OTTAWA — The pace of economic growth in Canada slowed in the third quarter as business investment spending fell and the growth in household spending slowed, raising questions about the future pace of interest rate hikes by the Bank of Canada.
The Canadian economy grew at an annualized pace of two per cent in the third quarter compared with 2.9 per cent in the second quarter, matching the expectations of economists, according to Thomson Reuters Eikon.
However, economists said the details in the latest reading of the economy showed troubling signs of weakness, adding that a separate report showed the economy ended the quarter on a weak note.
The Bank of Canada raised its key interest rate target in October to 1.75 per cent, its highest level in about a decade. Investor expectations are that the central bank will keep its key rate on hold when it makes its next scheduled rate announcement next week, but expectations had been that it would likely raise it in January.
Paul Ferley, assistant chief economist at Royal Bank, pointed to the decline in business investment and a larger-than-expected drop in residential investment as disappointing.
And Ferley said it looks like economic growth in the fourth quarter will be even slower.
“It is looking like right now that Q4 growth could closer to one per cent than two,” he said.
Ferley said he continues to expect an interest rate increase in the first quarter, but that it will be contingent on how the economy fares and if the slowing in the last three months of 2018 proves to be transitory.
The third quarter ended on a weak note as real gross domestic product edged down 0.1 per cent in September. Statistics Canada noted it was the first move lower after seven consecutive months of growth.
The agency attributed September’s decrease to lower output across all goods-producing industries which slipped 0.7 per cent. Services industries edged up 0.2 per cent.
Stephen Brown, senior Canada economist at Capital Economics, said the fourth quarter will get a bit of a boost from the resumption of the Syncrude facility and the inclusion of legalized marijuana in the statistics for the first time.
“But the bigger factor is that the economy faces big headwinds from lower oil prices and weak new home sales,” Brown wrote in a report.
“Both suggest that investment could fall further in the quarters ahead. That will give the Bank of Canada pause for thought and means that a January rate rise is looking less likely than it did a month ago.”
In the third quarter, spending on non-residential investment in buildings and engineering structures fell 1.3 per cent, as investment in the oil and gas sector slowed. Machinery and equipment investment by businesses fell 2.5 per cent.
Meanwhile, the growth in household spending slowed to 0.3 per cent in the quarter, compared with 0.6 per cent in the second quarter. The drop came as spending on durable goods fell 0.7 per cent, with spending on vehicle purchases falling 1.6 per cent.

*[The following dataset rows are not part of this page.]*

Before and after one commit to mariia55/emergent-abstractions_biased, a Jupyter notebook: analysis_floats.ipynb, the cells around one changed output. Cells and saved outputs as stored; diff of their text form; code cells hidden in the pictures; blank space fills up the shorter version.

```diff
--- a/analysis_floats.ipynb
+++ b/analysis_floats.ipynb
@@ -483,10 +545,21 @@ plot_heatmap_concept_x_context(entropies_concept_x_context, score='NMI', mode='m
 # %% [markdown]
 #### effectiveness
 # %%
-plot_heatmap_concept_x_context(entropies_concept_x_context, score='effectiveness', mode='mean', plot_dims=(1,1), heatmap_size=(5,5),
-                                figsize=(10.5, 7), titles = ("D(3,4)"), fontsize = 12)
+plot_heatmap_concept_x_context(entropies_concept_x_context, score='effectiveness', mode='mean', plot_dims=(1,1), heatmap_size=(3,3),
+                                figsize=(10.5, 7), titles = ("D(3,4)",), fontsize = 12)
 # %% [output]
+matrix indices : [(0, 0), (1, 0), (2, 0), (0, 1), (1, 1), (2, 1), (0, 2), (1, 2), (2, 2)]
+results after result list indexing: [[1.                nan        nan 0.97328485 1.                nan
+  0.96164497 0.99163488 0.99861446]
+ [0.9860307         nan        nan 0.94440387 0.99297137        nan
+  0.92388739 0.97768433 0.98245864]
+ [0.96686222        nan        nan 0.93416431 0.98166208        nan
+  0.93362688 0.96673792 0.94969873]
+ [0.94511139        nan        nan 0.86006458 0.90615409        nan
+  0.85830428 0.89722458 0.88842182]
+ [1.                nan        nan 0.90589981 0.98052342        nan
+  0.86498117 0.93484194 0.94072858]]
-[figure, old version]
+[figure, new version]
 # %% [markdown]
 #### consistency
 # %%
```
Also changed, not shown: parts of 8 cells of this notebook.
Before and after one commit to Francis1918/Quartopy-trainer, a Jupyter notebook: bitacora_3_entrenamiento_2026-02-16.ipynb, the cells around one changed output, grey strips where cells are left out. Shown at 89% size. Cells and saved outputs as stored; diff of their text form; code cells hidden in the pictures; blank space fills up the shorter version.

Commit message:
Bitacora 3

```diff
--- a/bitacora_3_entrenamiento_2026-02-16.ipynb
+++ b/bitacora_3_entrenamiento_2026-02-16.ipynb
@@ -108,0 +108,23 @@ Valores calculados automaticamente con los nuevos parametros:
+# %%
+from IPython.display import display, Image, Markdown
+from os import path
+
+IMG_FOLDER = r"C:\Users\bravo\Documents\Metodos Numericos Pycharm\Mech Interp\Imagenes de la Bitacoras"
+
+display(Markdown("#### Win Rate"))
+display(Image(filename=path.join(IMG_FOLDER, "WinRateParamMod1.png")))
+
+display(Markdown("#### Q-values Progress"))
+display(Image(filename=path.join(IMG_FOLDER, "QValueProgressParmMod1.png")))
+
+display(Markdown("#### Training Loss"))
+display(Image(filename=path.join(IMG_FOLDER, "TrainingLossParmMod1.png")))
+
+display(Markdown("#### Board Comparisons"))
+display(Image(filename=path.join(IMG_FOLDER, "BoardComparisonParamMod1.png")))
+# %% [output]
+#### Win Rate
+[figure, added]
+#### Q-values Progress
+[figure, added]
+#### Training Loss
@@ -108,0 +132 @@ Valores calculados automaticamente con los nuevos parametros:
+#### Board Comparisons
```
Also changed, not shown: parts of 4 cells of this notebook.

Total residential investment also fell 1.5 per cent as spending on new home construction dropped 4.7 per cent, the largest decrease since the second quarter of 2009. Renovation spending fell two per cent, while ownership transfer costs rose 7.1 per cent.